New photos show advances in missile technology
Missile appears to use two engines, a new development
North Korea has test-fired a brand new intercontinental ballistic missile (ICBM), which experts said shows a major advance in technology and threat.
Photos of the Hwasong-15 released Thursday by North Korean state media showed a large, tall missile that appears to be significantly wider than the Hwasong-14, previously Pyongyang’s most-advanced missile, which was launched over Japan twice in July.
“They wanted (to be able) to hit all of the US and they wanted something big to hit it with,” said David Schmerler, a research associate at the James Martin Center for Nonproliferation Studies (CNS). “This seems on the surface level to be that missile.”
The US military has begun referring to the missile as a “KN 22” – a new designation signaling that the US is increasingly seeing the recent launch as involving a new type of ICBM, according to two US defense officials.
The two launches in July were categorized as KN-20s.
Experts have been analyzing and studying the images since their release, so what can we learn from them about North Korea’s new weapon?
It’s really big
“This isn’t just a big missile for North Korea this is a big missile in general,” Michael Duitsman, also research associate at CNS, told CNN. “There are not a lot of countries who could build a missile this big and have it work.”

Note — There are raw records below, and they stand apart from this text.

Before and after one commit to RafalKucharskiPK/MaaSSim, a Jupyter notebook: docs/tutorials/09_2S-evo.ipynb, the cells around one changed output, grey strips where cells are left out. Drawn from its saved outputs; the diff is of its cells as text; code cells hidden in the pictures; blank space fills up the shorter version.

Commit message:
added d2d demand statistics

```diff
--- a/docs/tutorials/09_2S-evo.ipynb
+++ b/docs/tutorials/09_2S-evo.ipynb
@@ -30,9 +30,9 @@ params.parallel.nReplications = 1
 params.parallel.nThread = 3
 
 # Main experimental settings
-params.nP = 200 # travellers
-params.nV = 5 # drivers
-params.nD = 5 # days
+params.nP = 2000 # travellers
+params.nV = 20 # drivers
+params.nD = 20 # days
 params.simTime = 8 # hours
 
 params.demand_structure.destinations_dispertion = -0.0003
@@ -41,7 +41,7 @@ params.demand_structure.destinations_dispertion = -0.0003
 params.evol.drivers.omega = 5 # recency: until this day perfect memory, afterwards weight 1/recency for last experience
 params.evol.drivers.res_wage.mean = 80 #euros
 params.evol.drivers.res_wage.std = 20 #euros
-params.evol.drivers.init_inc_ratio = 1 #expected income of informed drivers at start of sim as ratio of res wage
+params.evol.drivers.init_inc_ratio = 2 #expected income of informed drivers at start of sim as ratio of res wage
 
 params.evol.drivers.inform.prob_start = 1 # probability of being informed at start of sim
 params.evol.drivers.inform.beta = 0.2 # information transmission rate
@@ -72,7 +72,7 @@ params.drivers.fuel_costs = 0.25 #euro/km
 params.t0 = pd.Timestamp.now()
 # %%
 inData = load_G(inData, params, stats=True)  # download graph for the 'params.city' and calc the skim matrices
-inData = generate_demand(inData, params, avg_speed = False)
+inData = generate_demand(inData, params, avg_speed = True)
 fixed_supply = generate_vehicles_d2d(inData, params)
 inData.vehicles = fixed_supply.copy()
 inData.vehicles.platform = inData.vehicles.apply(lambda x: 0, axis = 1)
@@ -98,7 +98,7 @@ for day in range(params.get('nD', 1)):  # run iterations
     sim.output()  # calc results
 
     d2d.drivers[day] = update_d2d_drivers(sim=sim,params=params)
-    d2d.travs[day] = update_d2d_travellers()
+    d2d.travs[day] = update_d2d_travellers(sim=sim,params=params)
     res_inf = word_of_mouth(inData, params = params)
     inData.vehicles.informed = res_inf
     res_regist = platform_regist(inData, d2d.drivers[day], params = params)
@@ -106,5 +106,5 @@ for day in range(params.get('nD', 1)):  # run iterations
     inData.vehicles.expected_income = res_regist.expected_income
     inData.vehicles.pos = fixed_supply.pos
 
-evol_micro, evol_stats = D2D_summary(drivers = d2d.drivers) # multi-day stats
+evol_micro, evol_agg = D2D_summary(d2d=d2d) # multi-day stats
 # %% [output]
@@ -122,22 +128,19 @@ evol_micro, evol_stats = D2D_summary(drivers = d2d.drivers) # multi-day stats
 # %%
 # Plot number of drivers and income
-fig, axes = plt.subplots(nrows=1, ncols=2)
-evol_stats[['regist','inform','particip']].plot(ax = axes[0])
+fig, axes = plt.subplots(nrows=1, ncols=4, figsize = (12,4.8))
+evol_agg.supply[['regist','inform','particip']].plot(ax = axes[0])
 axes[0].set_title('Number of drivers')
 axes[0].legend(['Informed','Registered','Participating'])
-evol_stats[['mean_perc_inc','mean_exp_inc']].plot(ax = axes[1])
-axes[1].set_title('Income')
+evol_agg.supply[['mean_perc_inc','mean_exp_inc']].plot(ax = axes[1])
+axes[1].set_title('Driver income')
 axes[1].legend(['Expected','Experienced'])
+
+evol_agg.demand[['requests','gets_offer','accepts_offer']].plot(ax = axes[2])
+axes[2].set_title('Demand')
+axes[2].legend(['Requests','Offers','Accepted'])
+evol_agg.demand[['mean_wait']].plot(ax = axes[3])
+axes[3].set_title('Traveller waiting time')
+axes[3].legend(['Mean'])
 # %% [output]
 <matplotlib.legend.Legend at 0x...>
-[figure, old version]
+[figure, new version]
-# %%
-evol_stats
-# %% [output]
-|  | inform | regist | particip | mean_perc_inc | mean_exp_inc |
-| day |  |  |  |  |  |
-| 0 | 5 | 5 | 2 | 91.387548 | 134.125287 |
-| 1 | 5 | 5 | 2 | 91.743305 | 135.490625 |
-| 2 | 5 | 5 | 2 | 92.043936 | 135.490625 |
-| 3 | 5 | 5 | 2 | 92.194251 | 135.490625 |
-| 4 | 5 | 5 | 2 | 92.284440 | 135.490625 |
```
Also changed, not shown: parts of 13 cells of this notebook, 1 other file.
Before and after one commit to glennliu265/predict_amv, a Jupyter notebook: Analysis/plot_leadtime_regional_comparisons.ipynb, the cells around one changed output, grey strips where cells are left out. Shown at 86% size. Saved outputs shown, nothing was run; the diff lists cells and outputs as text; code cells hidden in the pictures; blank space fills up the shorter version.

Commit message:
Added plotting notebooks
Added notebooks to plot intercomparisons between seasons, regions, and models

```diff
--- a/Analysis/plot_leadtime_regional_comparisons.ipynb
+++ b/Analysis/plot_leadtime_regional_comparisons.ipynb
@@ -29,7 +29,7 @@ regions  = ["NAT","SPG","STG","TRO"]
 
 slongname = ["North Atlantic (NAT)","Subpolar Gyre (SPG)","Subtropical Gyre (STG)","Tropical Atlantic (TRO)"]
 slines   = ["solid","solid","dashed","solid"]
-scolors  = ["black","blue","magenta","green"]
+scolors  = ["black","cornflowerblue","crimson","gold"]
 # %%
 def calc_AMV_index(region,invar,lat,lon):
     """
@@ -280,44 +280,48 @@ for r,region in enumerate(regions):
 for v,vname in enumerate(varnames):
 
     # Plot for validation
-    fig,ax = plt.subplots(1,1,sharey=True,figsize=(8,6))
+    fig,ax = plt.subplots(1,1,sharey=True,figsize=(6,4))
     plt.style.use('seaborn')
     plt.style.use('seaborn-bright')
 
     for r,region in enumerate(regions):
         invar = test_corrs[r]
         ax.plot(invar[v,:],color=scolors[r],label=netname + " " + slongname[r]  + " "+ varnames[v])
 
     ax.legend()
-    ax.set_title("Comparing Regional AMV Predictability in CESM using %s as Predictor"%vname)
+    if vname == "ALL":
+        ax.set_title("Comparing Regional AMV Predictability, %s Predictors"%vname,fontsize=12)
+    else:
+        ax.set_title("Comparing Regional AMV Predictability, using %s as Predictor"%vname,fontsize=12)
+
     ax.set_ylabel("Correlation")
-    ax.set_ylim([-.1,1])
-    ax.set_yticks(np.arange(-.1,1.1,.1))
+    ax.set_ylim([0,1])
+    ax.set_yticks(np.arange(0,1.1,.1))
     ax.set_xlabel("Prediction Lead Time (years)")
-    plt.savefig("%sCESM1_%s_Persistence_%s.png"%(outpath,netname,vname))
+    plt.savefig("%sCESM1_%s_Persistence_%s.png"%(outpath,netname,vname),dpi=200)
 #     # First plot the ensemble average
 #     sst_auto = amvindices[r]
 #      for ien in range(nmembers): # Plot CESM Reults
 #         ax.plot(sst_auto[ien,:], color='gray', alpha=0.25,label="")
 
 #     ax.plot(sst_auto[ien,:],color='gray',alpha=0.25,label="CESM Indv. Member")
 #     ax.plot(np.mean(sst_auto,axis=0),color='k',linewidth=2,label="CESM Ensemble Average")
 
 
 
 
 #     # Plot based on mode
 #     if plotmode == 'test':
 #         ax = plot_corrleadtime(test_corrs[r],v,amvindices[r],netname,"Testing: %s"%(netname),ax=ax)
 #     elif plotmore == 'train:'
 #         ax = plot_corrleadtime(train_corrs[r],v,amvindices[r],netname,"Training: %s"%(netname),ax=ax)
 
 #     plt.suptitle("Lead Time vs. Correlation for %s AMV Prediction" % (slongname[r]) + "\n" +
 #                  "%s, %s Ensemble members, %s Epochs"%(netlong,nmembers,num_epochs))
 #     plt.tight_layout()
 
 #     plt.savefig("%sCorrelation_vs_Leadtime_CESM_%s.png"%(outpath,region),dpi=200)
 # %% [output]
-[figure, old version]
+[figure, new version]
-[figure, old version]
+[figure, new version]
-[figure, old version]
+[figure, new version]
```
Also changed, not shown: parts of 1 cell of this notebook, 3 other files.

Schmerler said it was “a lot bigger width wise, especially the second-stage, than the previous ICBM.”
ICBMs use multiple stages, each containing its own engines and propellant, to carry their payloads up into space, around the earth, and then down towards their target.
While North Korea has demonstrated significant potential range in previous missile tests, some experts have cast doubt on whether the same distance could be achieved by a rocket carrying a heavy nuclear warhead.
Pyongyang seemed to clap back at those skeptics in a statement after Wednesday’s launch, which said the Hwasong-15 was “capable of carrying a super-heavy nuclear warhead.”
“This system has much greater advantages in its tactical and technological specifications and technical characteristics than (the) Hwasong-14,” a government statement said.
While Schmerler cautioned that it was “hard to look at something and know there’s a heavy object” on top of it, he said North Korea’s claims should be taken seriously and Wednesday’s test likely was conducted with a dummy warhead equivalent in weight to a nuclear bomb.
“They’re going to try to maximize the amount of (information) you can get out of each test,” he said. “They’re not going to launch something for the sake of it, it makes much more sense for them to try and field a realistic decoy payload.”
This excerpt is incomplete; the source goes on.